- EXCERPTED RECORDS

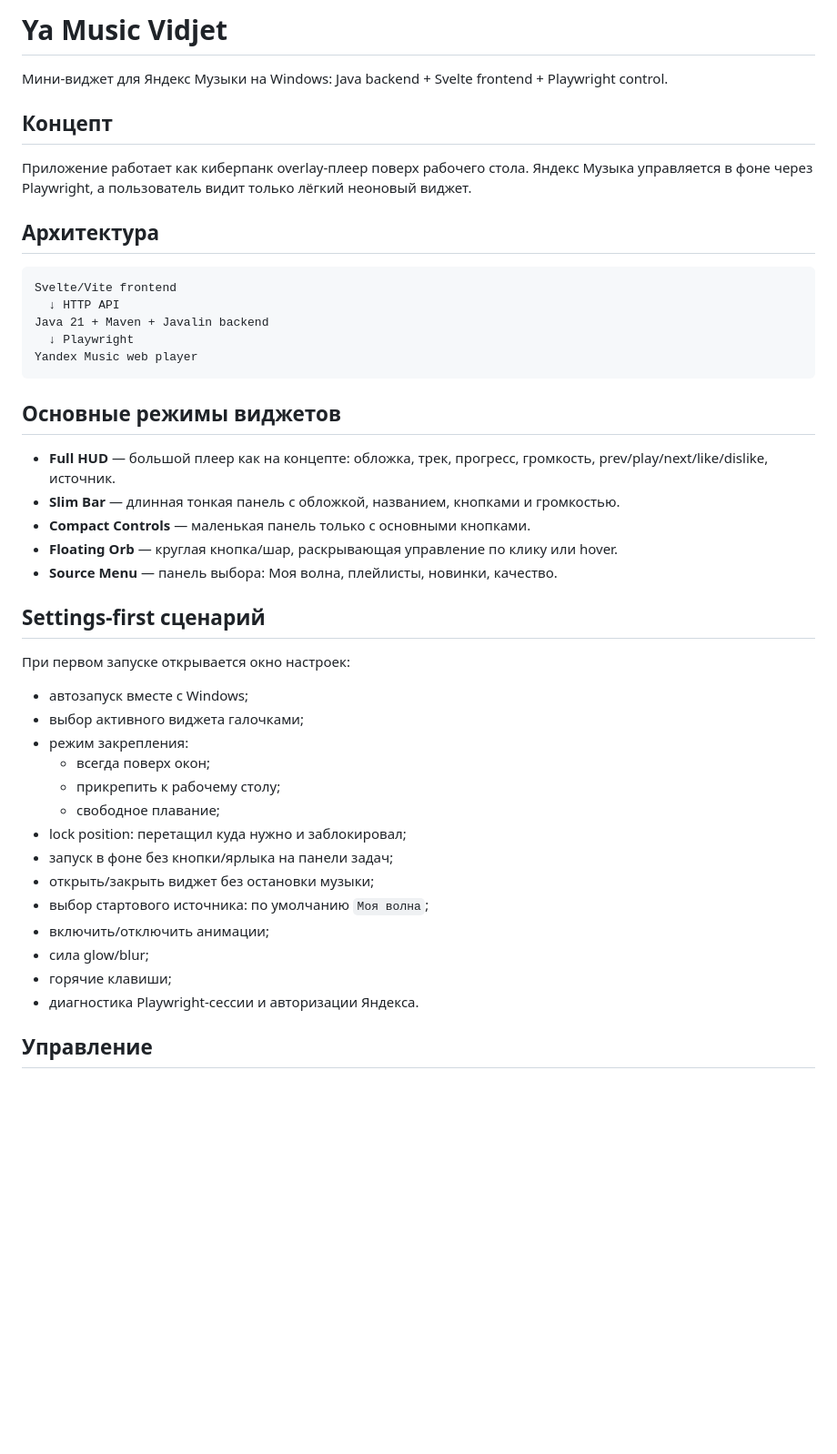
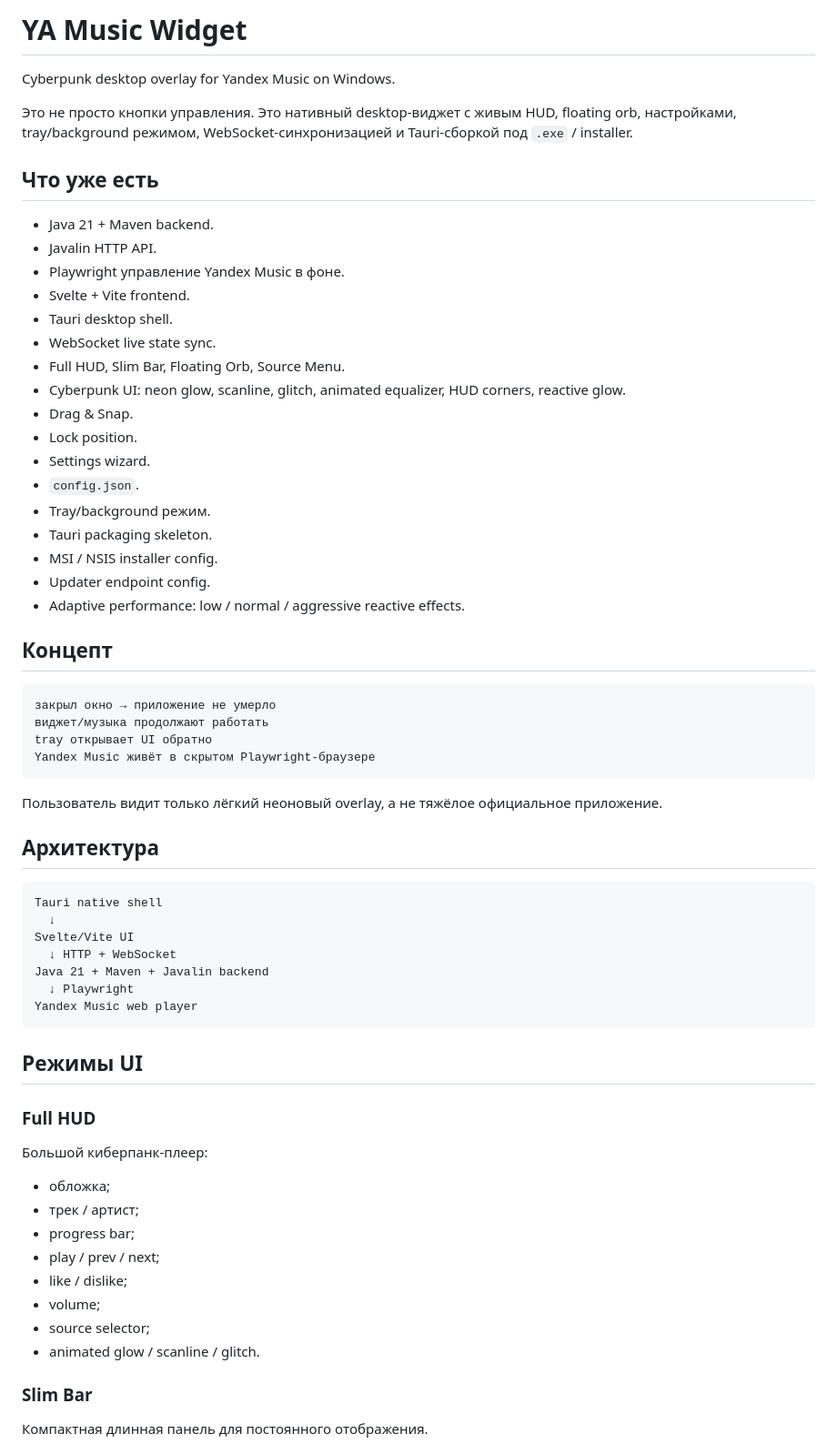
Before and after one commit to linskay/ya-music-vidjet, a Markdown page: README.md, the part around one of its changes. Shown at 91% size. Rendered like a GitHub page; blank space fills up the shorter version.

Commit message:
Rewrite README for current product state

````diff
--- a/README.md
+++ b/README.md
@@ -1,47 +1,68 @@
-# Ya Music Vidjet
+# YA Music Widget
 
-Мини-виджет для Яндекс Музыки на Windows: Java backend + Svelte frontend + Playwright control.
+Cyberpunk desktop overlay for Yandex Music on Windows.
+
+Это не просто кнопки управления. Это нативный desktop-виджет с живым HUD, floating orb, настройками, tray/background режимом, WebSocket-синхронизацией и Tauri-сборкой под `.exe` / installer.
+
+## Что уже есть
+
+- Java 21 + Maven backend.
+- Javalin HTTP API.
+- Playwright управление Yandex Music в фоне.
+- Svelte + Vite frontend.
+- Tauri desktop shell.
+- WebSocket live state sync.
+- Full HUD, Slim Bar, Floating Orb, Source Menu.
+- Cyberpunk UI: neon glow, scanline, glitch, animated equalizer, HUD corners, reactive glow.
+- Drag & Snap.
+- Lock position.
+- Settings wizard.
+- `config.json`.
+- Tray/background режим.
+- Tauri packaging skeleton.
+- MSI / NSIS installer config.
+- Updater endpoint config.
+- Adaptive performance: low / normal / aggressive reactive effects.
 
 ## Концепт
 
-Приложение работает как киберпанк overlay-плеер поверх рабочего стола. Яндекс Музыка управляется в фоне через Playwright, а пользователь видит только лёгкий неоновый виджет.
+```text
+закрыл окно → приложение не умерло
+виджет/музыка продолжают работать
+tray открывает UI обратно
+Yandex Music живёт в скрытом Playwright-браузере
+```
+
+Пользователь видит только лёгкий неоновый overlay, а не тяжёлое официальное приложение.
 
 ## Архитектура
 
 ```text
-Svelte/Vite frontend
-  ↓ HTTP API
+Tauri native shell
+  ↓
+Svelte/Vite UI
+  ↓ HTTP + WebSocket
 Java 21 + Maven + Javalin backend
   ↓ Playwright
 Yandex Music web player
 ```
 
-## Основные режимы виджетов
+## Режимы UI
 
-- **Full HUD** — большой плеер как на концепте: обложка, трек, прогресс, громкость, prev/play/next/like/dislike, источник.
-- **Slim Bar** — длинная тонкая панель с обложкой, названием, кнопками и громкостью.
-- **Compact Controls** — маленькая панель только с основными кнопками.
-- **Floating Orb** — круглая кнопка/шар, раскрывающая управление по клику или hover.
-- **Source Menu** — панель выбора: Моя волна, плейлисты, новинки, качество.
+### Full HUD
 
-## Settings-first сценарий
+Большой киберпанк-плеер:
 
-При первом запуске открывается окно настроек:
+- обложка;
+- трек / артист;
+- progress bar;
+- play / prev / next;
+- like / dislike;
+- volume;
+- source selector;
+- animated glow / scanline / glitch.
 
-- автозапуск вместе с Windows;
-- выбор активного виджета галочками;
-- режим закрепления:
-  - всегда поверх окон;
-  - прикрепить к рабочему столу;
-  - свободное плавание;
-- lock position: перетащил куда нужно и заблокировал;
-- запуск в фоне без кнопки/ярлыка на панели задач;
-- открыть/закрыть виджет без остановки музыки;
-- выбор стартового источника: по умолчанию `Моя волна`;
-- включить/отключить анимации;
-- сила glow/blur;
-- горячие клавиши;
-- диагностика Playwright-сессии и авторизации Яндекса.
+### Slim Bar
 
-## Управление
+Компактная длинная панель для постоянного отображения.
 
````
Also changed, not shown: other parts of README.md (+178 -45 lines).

- ASSIGNED TASK
All lines of the records above with the word "README" in them are to be copied.

- WRITTEN SOLUTION
Before and after one commit to linskay/ya-music-vidjet, a Markdown page: README.md, the part around one of its changes. Shown at 91% size. Rendered like a GitHub page; blank space fills up the shorter version.
Rewrite README for current product state
--- a/README.md
+++ b/README.md
Also changed, not shown: other parts of README.md (+178 -45 lines).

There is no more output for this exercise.